Causes of Low Blood Protein: Why Are Blood Protein Levels Falling and What Are Your Normal Values On A Routine Blood Test?
Many doctors and health specialists recommend having a blood test every year when there is no disorder or health problem. Whereas, if they exist, they can recommend carrying out an analysis every 6 or every 3 months.
Is the best way to find out what this is our health, so a high or low value may be indicative of the existence of any disease or disorder (such as for examples levels high cholesterol, high blood sugar, high creatinine or high uric acid ).
In the case of proteins in the blood, they are normally measured in conjunction with the rest of the blood test. Although in certain circumstances (such as in the case of disorders of the immune system, diseases of the liver, kidneys or intestines and cancer) it is used to diagnose and evaluate these patients.
Normal blood protein values
Although it is common for normal blood protein values to vary from one laboratory to another, common values are commonly the following:

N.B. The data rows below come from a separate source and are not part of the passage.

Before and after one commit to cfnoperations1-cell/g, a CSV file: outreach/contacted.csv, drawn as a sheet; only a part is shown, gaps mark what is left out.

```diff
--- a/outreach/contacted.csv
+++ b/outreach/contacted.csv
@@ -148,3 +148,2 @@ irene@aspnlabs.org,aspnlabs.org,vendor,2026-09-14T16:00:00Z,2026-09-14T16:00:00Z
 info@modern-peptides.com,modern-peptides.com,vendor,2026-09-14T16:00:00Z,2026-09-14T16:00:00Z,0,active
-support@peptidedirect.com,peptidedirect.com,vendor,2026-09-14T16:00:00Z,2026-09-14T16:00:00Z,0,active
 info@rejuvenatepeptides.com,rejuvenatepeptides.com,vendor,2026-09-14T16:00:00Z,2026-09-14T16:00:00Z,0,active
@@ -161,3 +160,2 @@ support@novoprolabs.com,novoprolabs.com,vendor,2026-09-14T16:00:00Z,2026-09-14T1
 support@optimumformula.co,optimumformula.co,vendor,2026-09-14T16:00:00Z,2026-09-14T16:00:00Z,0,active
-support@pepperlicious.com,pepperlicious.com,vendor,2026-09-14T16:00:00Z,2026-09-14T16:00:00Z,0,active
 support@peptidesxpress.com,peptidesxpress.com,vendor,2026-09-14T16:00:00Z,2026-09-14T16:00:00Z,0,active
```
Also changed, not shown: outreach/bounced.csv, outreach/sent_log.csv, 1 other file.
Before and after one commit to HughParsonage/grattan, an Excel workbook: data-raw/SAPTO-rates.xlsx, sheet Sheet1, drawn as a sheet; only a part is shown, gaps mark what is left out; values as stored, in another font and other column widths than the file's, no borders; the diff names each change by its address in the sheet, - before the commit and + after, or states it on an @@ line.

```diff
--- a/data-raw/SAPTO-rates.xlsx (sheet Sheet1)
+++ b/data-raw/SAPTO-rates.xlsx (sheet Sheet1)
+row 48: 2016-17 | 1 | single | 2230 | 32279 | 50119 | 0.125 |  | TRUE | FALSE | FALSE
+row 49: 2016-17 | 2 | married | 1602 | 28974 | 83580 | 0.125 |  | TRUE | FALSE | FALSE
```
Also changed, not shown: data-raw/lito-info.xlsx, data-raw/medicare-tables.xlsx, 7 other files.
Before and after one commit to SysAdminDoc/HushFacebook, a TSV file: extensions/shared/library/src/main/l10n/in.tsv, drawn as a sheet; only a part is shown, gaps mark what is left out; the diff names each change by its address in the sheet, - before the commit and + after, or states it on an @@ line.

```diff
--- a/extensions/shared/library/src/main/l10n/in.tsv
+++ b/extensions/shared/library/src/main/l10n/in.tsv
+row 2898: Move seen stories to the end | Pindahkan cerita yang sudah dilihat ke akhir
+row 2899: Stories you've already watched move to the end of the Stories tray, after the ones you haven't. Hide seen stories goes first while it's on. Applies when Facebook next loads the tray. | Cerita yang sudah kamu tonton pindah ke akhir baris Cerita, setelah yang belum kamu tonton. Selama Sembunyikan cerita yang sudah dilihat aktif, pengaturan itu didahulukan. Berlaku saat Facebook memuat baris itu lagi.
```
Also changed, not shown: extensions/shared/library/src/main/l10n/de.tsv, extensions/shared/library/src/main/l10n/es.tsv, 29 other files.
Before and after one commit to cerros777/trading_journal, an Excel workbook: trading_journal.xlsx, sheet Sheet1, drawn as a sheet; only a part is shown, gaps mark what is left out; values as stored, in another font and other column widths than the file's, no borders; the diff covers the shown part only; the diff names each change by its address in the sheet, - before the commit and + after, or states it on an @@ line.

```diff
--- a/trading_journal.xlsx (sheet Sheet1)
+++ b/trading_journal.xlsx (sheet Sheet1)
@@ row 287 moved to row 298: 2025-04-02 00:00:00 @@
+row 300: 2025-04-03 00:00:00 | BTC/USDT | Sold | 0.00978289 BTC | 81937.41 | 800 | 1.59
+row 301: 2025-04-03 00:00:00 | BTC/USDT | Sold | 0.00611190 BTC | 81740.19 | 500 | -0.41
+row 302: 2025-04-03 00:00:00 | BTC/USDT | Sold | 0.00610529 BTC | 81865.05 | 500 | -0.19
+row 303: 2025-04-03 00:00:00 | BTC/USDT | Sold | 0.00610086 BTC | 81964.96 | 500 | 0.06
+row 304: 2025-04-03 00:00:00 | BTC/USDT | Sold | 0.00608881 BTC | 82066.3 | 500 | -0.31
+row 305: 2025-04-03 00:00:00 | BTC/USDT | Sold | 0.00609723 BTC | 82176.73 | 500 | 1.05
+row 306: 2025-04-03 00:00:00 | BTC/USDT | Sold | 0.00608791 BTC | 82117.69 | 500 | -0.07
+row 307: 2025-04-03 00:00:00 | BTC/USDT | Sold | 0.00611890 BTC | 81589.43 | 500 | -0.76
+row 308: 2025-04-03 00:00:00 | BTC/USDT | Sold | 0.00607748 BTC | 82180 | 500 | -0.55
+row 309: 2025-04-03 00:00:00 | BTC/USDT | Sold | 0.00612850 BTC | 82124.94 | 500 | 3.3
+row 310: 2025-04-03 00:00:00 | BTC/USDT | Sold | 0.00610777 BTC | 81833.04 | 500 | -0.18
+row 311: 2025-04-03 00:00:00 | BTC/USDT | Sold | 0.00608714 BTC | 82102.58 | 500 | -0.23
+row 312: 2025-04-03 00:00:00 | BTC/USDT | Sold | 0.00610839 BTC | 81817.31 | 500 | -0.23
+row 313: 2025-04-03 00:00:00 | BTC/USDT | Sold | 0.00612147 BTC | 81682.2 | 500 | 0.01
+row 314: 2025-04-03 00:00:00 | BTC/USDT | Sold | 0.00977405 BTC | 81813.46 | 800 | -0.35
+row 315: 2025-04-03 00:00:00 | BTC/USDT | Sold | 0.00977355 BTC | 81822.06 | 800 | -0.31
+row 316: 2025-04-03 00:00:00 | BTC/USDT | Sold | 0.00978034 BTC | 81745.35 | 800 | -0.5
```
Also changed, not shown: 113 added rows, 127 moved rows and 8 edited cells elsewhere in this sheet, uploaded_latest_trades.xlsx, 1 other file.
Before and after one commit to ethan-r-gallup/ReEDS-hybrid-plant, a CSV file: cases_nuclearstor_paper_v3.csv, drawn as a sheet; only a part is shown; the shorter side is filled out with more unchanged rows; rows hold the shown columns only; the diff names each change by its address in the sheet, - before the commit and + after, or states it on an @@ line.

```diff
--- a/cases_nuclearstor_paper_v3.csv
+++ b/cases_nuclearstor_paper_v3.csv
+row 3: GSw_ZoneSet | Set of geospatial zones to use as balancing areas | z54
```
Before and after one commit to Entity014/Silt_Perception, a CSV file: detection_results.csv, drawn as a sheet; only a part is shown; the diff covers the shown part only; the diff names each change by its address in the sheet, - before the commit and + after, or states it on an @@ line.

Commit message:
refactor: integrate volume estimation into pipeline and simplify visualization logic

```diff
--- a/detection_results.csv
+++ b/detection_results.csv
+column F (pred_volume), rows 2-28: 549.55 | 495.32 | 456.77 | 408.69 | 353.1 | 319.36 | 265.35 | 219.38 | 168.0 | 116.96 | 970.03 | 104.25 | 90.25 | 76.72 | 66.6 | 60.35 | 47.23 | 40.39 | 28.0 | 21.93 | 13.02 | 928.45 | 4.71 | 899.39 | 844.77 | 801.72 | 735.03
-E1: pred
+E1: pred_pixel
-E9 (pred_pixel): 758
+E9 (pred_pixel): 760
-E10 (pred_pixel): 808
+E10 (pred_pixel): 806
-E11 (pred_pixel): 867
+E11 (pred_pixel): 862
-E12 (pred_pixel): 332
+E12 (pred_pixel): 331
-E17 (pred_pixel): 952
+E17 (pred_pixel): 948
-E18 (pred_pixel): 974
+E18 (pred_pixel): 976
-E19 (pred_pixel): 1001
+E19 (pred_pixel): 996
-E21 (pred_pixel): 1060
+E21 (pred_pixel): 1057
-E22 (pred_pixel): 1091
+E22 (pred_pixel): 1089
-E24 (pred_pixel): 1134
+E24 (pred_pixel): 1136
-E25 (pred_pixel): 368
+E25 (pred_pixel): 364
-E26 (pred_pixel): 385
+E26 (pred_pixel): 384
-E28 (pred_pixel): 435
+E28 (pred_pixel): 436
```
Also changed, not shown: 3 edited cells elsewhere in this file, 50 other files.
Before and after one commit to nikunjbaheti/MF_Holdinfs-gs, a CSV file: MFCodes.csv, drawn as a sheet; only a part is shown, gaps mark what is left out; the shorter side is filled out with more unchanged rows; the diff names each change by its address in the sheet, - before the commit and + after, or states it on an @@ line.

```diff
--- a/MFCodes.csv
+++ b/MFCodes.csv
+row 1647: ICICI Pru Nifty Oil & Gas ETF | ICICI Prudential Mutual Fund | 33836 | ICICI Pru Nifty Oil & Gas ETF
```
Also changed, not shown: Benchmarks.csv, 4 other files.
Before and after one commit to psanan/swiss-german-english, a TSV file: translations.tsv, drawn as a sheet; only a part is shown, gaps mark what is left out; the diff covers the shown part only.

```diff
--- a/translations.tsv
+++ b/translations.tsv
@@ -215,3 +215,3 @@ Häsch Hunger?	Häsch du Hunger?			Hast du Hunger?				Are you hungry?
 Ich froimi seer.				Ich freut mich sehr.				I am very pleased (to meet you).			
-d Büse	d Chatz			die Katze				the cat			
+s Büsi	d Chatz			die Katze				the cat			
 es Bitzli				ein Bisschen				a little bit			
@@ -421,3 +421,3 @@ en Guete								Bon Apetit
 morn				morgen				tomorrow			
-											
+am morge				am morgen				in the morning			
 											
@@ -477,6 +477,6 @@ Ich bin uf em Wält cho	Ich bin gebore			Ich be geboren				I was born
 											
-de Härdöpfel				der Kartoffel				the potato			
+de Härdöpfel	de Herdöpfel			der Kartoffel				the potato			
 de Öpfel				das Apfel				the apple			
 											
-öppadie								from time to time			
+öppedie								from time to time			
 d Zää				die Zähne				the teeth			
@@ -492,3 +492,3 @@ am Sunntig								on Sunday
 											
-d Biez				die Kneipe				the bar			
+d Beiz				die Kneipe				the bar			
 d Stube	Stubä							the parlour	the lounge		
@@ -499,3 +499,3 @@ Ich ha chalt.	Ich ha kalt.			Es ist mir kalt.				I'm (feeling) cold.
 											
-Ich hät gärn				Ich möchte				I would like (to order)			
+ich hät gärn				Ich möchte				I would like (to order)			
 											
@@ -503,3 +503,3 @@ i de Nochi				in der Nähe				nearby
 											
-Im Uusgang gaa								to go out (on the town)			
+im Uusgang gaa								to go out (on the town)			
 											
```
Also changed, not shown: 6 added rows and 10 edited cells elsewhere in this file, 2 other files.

- Normal values in newborns: between 4.6 and 7.3 (g and dl).
- Normal values in infants: between 6 and 6.7 (g and dl).
- Normal values in children: between 6.2 and 8 (g and dl).
- Normal values in adults: between 6 and 8.3 (g and dl).
Causes of low blood proteins
The main causes of low blood proteins are as follows:
- Liver disease: when liver cells are damaged they are unable to synthesize albumin. Hence, total protein and albumin levels are used for the diagnosis of liver diseases.
- Immunodeficiency: the main protein of the immune system is globulin. When there is an immune deficiency, the number of immunoglobulins is reduced, which causes a decrease in protein levels in the blood.
- Malnutrition: if you follow a low-protein diet, it is common for the body to be unable to produce globulin and albumin. Hence, it is vital to follow a diet as balanced and healthy as possible.
- Protein loss and malabsorption: certain conditions that affect the intestine can reduce our body’s ability to absorb the different proteins in the foods we eat. It is very common in disorders such as celiac disease or Crohn’s disease.
- Medication use: Certain medications, such as oral contraceptives or estrogens, can cause a reduction in protein levels in the blood.